Saturday, September 5, 2015
Haggen Sues Albertson's for Antitrust/Sabotage: Next Stop Is Bankruptcy Court
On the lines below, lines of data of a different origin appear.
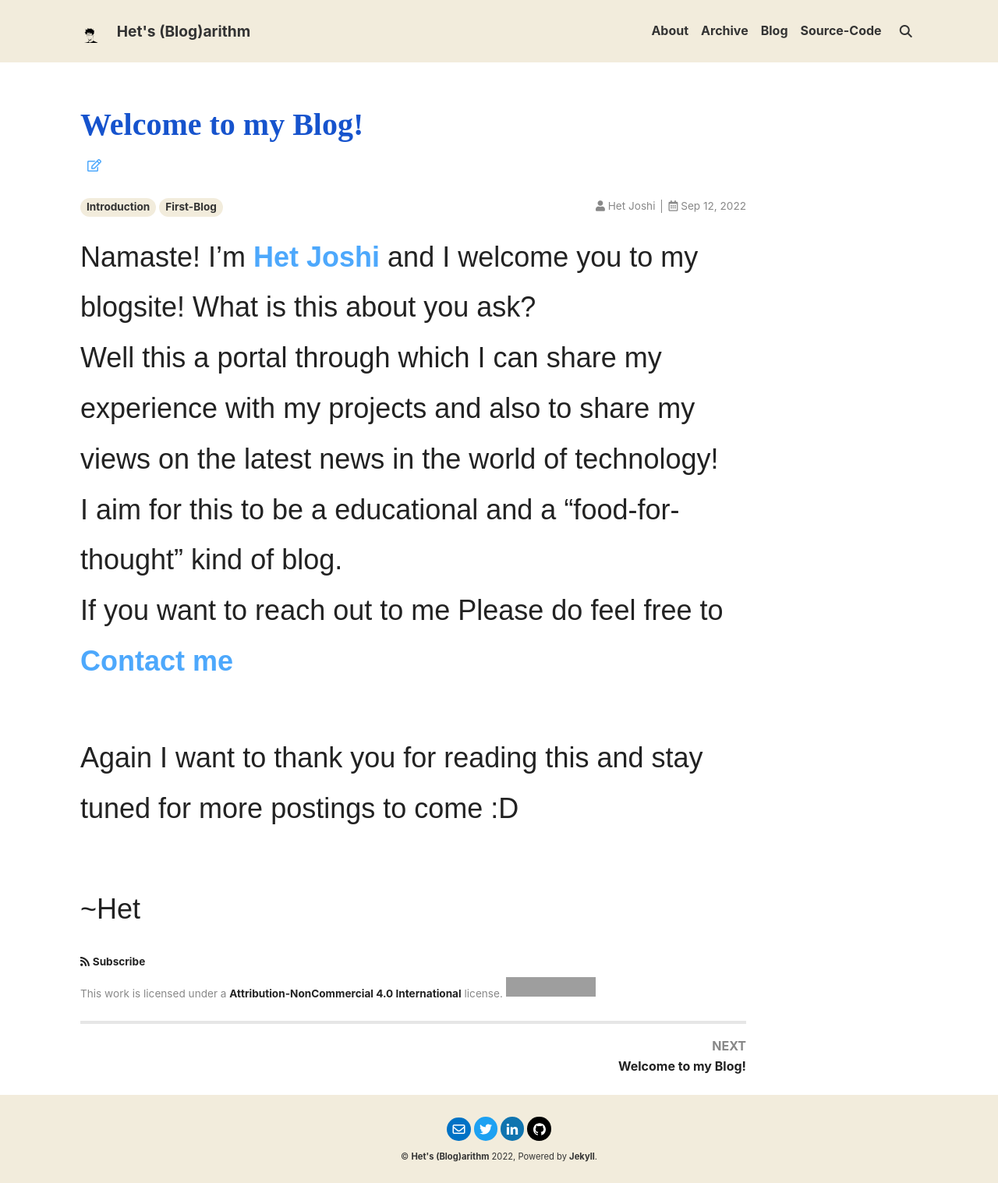
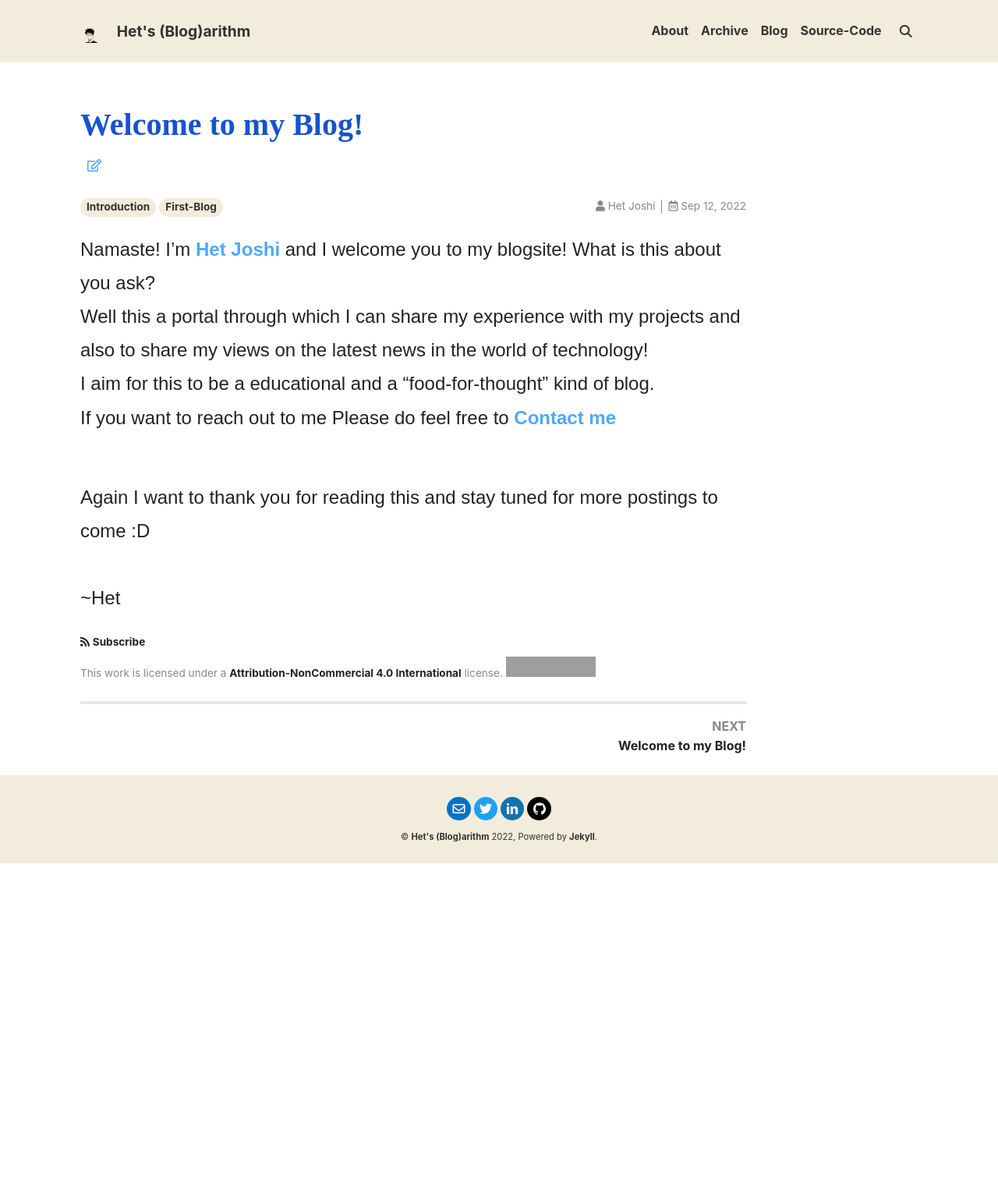
Before and after one commit to Het-Joshi/blog, a Jekyll site: the page built from _posts/2022-09-12-welcome.md, in a window 1280 px wide. Shown: the whole page at 78% size. Built offline with Jekyll 4.4.1, drawn with Linux system fonts in a browser that asks for light colours; nearby versions of some CDN libraries; some web fonts are replaced; after the commit the page ends 1107 px from its top, so only the background shows below that; grey boxes are pictures that could not be loaded.

Commit message:
Update 2022-09-12-welcome.md

```diff
--- a/_posts/2022-09-12-welcome.md
+++ b/_posts/2022-09-12-welcome.md
@@ -4,7 +4,6 @@ title: Welcome to my Blog!
 tags: Introduction First-Blog
 author: Het Joshi
 ---
-<span style="font-size:1.5em; font-family: 'Ubuntu', sans-serif;">
 Namaste! I'm [Het Joshi](https://het-joshi.github.io/blog/about.html) and I welcome you to my blogsite!
 What is this about you ask?<br>
 Well this a portal through which I can share my experience with my projects and also to share my views on the latest news in the world of technology!<br>
@@ -12,6 +11,5 @@ I aim for this to be a educational and a "food-for-thought" kind of blog.<br>
 If you want to reach out to me Please do feel free to [Contact me](https://github.com/Het-Joshi/blog/blob/main/about.md#-contact-me)<br>
 
 <br>
-<span style="font-size:1.5em; font-family: 'Ubuntu', sans-serif;">
 Again I want to thank you for reading this and stay tuned for more postings to come :D<br><br>
 ~Het
```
The Haggen saga, or debacle, take your pick, continues. Albertson’s sued Haggen for failure to pay for the purchased inventory in acquired stores,. That was a sure sign Haggen was running out of cash. Haggen suppliers then complained Haggen was not paying its bills. That is a worse sign of impending insolvency. The significance is that suppliers will no longer ship merchandise to the company without payment up front. You can’t sell what you don’t have. You also can’t sell overpriced merchandise in a competitive environment. One refuge is that “Patriotism is the last refuge of scoundrels.” Antitrust is also a last refuge for economic losers. They blame others for their own incompetence. They hope to succeed in court what they failed at in the marketplace. Haggen accused Albertson’s of dirty tricks in the form of false, misleading, and incomplete pricing data” which caused Haggen to overprice the products on the shelf. That does not explain the overpricing at the Vons stores. Discovery will determine which Haggen idiots made the decision to overprice the products. The employees spent 24-36 hours, including overnight, repricing the products on the shelves. Consumers will pay more for perceived value, such as with Apple and Nordstrom’s. They will not pay more for overpriced commodities when alternatives are available. A standard marketing tool when entering a new market is to offer lower prices and specials in the market, build up goodwill, restock with your special products, and then raise prices to a competitive level. Not Haggen! They jacked up prices on staples left over from Alberson’s and Vons. Consumers came and looked, not to return. One and done! Haggen’s weekly ads gave consumers no reason to return. Haggen also claims Albertson’s stocked the shelves with short life perishables. The solution again is obvious, except to the hedge fund managers owning Haggen. Blow it out! Blow it out, and then seek recovery from Albertson’s. Not Haggen! They jacked the prices up on the short life perishables. The Haggen leaders were also incompetent in drafting the purchase agreements. They could easily have provided for that highly foreseeable contingency. Haggen also complains that Albertson’s engaged in highly competitive marketing with its remaining stores, such as dollar off coupons and discounted prices (sales). That’s what Haggen should have done in entering the market. Albertson’s simply engaged in its standard marketing practices, which we have periodically witnessed. Haggen will be a business school case study in both how to do everything wrong in entering a new market, and to do so in record time. The incompetent management is still running Haggen. The only remaining question is: Chapter 11? Chapter 7? Chapter 11 is voluntary reorganization. Chapter 7 is liquidation. There’s not much to reorganize.